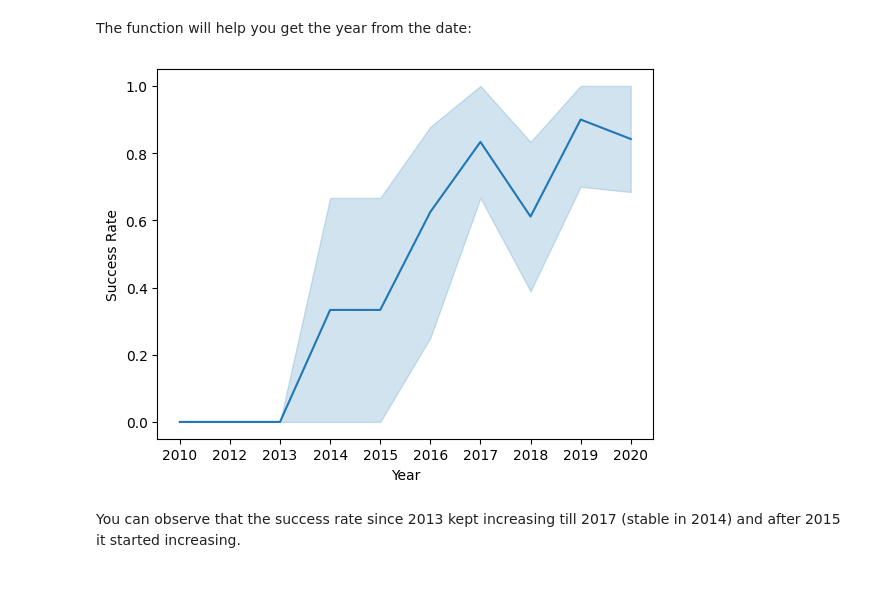
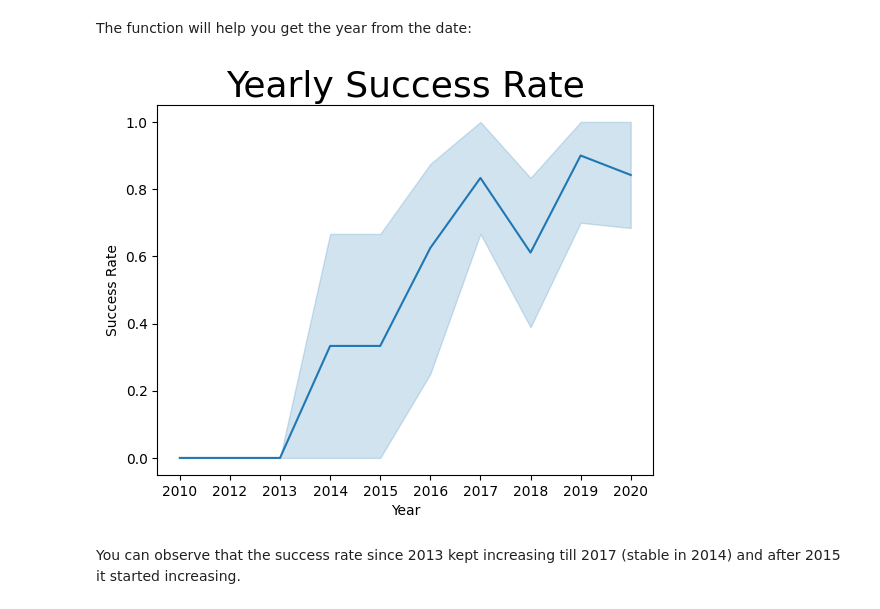
Before and after one commit to vancleveeli/Data-Science, a Jupyter notebook: Applied Data Science Capstone/jupyter-labs-eda-dataviz-v2.ipynb, the cells around one changed output. Cells and saved outputs as stored; diff of their text form; code cells hidden in the pictures.

```diff
--- a/Applied Data Science Capstone/jupyter-labs-eda-dataviz-v2.ipynb
+++ b/Applied Data Science Capstone/jupyter-labs-eda-dataviz-v2.ipynb
@@ -75,11 +75,11 @@ import seaborn as sns
 # %% [markdown]
 First, let's read the SpaceX dataset into a Pandas dataframe and print its summary
 # %%
-df=pd.read_csv("https://cf-courses-data.s3.us.cloud-object-storage.appdomain.cloud/IBM-DS0321EN-SkillsNetwork/datasets/dataset_part_2.csv")
+#df=pd.read_csv("https://cf-courses-data.s3.us.cloud-object-storage.appdomain.cloud/IBM-DS0321EN-SkillsNetwork/datasets/dataset_part_2.csv")
 
 # If you were unable to complete the previous lab correctly you can uncomment and load this csv
 
-# df = pd.read_csv('https://cf-courses-data.s3.us.cloud-object-storage.appdomain.cloud/IBMDeveloperSkillsNetwork-DS0701EN-SkillsNetwork/api/dataset_part_2.csv')
+df = pd.read_csv('https://cf-courses-data.s3.us.cloud-object-storage.appdomain.cloud/IBMDeveloperSkillsNetwork-DS0701EN-SkillsNetwork/api/dataset_part_2.csv')
 
 df.head(5)
 # %% [output]
@@ -196,14 +227,15 @@ def Extract_year():
 # %%
 # Plot a line chart with x axis to be the extracted year and y axis to be the success rate
 
 year_list = Extract_year()
 df["year"] = year_list
-sns.lineplot(x='year', y = 'Class',data = df)
+p=sns.lineplot(x='year', y = 'Class',data = df)
 plt.xlabel('Year')
 plt.ylabel('Success Rate')
+plt.title('Yearly Success Rate', fontsize = 26)
 plt.show()
 # %% [output]
-[figure, old version]
+[figure, new version]
 # %% [markdown]
 You can observe that the success rate since 2013 kept increasing till 2017 (stable in 2014) and after 2015 it started increasing.
 # %% [markdown]
```
Also changed, not shown: parts of 7 cells of this notebook, 4 other files.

____

### PROBLEM
When you copy the records above, keep every word exact but leave out the pictures.

### RESPONSE TO THIS EXERCISE
Before and after one commit to vancleveeli/Data-Science, a Jupyter notebook: Applied Data Science Capstone/jupyter-labs-eda-dataviz-v2.ipynb, the cells around one changed output. Cells and saved outputs as stored; diff of their text form; code cells hidden in the pictures.

```diff
--- a/Applied Data Science Capstone/jupyter-labs-eda-dataviz-v2.ipynb
+++ b/Applied Data Science Capstone/jupyter-labs-eda-dataviz-v2.ipynb
@@ -75,11 +75,11 @@ import seaborn as sns
 # %% [markdown]
 First, let's read the SpaceX dataset into a Pandas dataframe and print its summary
 # %%
-df=pd.read_csv("https://cf-courses-data.s3.us.cloud-object-storage.appdomain.cloud/IBM-DS0321EN-SkillsNetwork/datasets/dataset_part_2.csv")
+#df=pd.read_csv("https://cf-courses-data.s3.us.cloud-object-storage.appdomain.cloud/IBM-DS0321EN-SkillsNetwork/datasets/dataset_part_2.csv")
 
 # If you were unable to complete the previous lab correctly you can uncomment and load this csv
 
-# df = pd.read_csv('https://cf-courses-data.s3.us.cloud-object-storage.appdomain.cloud/IBMDeveloperSkillsNetwork-DS0701EN-SkillsNetwork/api/dataset_part_2.csv')
+df = pd.read_csv('https://cf-courses-data.s3.us.cloud-object-storage.appdomain.cloud/IBMDeveloperSkillsNetwork-DS0701EN-SkillsNetwork/api/dataset_part_2.csv')
 
 df.head(5)
 # %% [output]
@@ -196,14 +227,15 @@ def Extract_year():
 # %%
 # Plot a line chart with x axis to be the extracted year and y axis to be the success rate
 
 year_list = Extract_year()
 df["year"] = year_list
-sns.lineplot(x='year', y = 'Class',data = df)
+p=sns.lineplot(x='year', y = 'Class',data = df)
 plt.xlabel('Year')
 plt.ylabel('Success Rate')
+plt.title('Yearly Success Rate', fontsize = 26)
 plt.show()
 # %% [output]
-[figure, old version]
+[figure, new version]
 # %% [markdown]
 You can observe that the success rate since 2013 kept increasing till 2017 (stable in 2014) and after 2015 it started increasing.
 # %% [markdown]
```
Also changed, not shown: parts of 7 cells of this notebook, 4 other files.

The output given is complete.